"Tucson is jammed with them," Griffith said. "There are enough that every time I drive a new street in the southwest side of town, I find a new one."
Romo's more elaborate shrine is the site of weekly Masses and each year draws thousands of visitors, many of whom park in the unpaved lot next to Romo's house.
The shrine, Griffith said, is a "focus point for people to come and ask for help."
Romo, 84, is something of a Tucson legend. Her family has lived in the area since 1806. The spunky, auburn-haired woman was a rodeo queen in 1947 and designed jewelry at an elegant downtown shop.
Her shrine began as a result of what she calls a personal miracle.
In the 1970s, Romo was on her lunch break downtown, eating a piece of pineapple pie, when she started throwing up blood. The pie was laden with ground glass — later traced to a factory accident — and Romo's insides were torn up. Five doctors told her she wouldn't survive.
In the hospital, Romo pleaded with her mother to give her the statue, which had been in the family for generations.
"Give him to me," she recalled saying, "and I will show him to the world."
About 200 stitches and a plastic esophagus later, Romo opened the shrine on the side of her home.
Word spread, and people began to visit Romo's side yard to kneel before the crucifix and pray. Mass is celebrated there each Thursday evening.
Quinceaneras and weddings have been held there, and Romo said she sometimes doesn't even notice.
But what she does notice are the stories of miracles people have shared with her over the years.
There was the 3-year-old from Mexico who was shot in the mouth and had a bullet lodged in the back of her head. Now that child is 30, with a baby of her own. Her father bricked the floor of the shrine in thanks.

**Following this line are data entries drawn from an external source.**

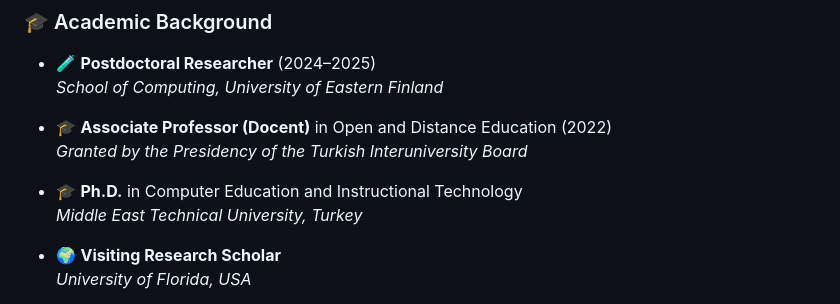
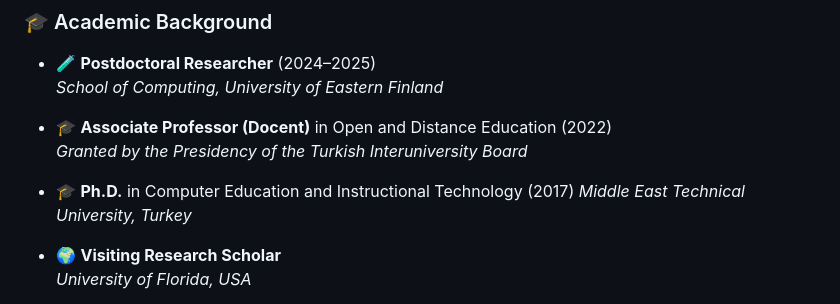
Before and after one commit to hkayaduman/hkayaduman.github.io, a Markdown page: README.md, the part around the change. Drawn GitHub-style.

```diff
--- a/README.md
+++ b/README.md
@@ -12,7 +12,7 @@ I am a **Postdoctoral Researcher** at the *School of Computing, University of Ea
 - 🎓 **Associate Professor (Docent)** in Open and Distance Education (2022)
   *Granted by the Presidency of the Turkish Interuniversity Board*
 
-- 🎓 **Ph.D.** in Computer Education and Instructional Technology
+- 🎓 **Ph.D.** in Computer Education and Instructional Technology (2017)
   *Middle East Technical University, Turkey*
 
 - 🌍 **Visiting Research Scholar**
```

"Listen, who lives that gets shot in the mouth?" Romo said. "Tell me. Come on, that's a miracle."
Gesturing around the shrine in the crisp desert wind, Romo said she welcomes everyone, regardless of religious affiliation.
"I don't care how you worship him," she said.